:: INPUT ::
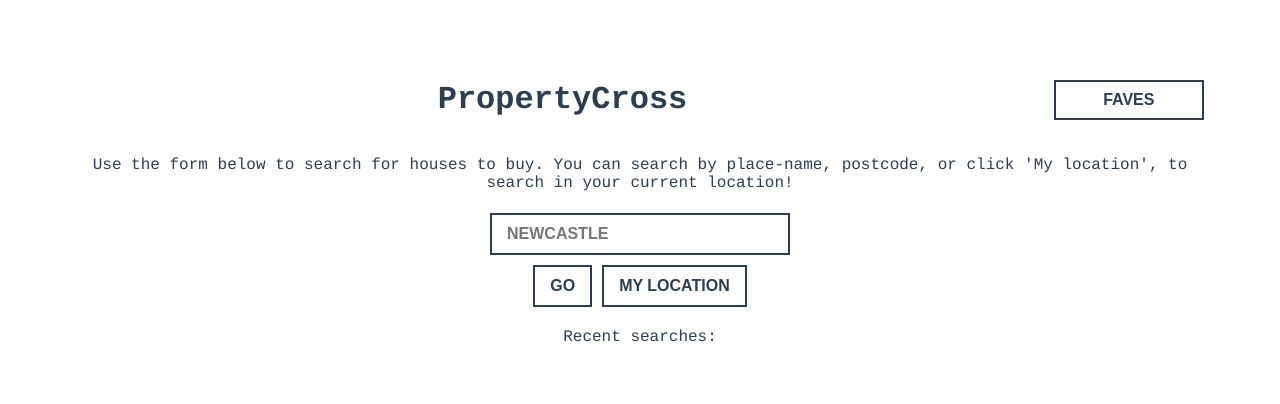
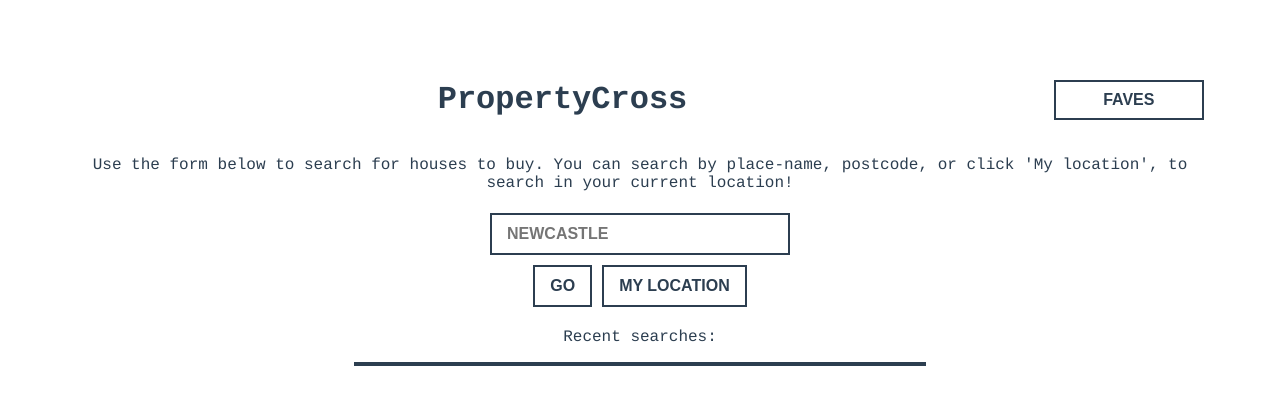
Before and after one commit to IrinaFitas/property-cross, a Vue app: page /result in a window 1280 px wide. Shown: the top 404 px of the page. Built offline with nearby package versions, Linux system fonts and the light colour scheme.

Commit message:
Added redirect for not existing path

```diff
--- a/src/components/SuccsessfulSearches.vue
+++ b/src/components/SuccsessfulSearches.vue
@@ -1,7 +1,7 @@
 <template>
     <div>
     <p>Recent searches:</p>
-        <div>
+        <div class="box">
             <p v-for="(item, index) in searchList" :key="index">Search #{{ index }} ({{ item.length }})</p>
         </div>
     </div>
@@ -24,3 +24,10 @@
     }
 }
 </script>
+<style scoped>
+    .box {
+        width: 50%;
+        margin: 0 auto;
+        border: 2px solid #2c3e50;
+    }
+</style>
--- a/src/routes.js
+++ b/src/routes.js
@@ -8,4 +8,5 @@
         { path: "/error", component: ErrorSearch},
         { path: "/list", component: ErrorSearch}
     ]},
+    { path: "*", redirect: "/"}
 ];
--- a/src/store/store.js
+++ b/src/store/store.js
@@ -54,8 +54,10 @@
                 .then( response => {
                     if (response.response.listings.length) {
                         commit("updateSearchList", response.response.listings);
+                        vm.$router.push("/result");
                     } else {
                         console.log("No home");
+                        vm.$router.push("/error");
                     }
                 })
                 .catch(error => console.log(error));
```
:::
:: INPUT ::
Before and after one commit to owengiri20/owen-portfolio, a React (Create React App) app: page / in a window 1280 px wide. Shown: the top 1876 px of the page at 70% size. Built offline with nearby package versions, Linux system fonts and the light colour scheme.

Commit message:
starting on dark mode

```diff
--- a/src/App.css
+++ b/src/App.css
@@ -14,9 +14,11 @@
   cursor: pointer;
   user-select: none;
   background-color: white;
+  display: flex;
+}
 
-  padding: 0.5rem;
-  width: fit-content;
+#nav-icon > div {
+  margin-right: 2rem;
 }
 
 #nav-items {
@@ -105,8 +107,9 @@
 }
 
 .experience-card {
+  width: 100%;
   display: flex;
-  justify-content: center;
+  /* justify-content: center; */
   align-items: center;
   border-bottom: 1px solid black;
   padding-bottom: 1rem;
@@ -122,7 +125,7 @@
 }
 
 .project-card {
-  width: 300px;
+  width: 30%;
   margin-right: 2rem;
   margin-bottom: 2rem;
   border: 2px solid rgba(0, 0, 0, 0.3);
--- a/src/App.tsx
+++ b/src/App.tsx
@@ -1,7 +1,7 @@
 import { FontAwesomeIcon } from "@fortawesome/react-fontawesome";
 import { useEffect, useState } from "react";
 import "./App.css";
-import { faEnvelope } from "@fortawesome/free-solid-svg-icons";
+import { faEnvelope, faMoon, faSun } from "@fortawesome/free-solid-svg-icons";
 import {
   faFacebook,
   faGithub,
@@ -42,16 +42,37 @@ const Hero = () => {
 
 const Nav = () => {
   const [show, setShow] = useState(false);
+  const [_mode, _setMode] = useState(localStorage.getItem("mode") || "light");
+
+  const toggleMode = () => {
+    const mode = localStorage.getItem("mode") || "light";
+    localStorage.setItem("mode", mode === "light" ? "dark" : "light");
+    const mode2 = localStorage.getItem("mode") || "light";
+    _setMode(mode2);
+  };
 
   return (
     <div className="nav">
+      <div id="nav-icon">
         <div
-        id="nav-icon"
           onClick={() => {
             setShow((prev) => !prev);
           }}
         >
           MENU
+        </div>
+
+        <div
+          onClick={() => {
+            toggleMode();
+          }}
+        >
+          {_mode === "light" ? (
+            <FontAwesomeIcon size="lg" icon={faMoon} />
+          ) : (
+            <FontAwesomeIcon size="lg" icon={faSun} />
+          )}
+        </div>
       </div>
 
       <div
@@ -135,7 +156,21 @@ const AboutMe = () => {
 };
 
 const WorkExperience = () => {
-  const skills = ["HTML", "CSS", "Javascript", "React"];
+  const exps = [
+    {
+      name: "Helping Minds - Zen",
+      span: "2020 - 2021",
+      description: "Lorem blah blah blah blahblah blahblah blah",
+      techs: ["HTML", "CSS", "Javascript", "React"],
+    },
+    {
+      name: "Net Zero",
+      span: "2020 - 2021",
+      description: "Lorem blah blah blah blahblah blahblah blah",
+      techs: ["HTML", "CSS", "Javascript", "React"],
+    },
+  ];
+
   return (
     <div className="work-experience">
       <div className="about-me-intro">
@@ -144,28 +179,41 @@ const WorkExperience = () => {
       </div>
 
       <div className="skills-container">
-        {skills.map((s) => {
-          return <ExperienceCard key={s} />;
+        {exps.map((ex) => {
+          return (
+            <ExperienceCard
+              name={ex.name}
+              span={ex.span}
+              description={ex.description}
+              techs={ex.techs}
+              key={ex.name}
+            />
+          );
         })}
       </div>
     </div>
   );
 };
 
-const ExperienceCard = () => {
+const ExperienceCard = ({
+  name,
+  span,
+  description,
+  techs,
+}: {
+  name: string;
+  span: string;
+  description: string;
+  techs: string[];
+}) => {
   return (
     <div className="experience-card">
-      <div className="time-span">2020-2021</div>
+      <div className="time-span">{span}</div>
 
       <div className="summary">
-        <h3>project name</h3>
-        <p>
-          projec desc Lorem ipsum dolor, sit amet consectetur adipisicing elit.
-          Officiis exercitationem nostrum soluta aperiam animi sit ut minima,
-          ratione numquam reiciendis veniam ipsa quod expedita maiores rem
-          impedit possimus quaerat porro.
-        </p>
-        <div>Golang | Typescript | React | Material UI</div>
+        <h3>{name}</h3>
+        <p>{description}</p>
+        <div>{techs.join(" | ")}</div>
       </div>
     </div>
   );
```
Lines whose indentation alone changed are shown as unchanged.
:::
• [WHAT TO WORK ON]:
Take every line above that includes the string "response" and return it.

• [EXPECTED OUTPUT]:
                 .then( response => {
                     if (response.response.listings.length) {
                         commit("updateSearchList", response.response.listings);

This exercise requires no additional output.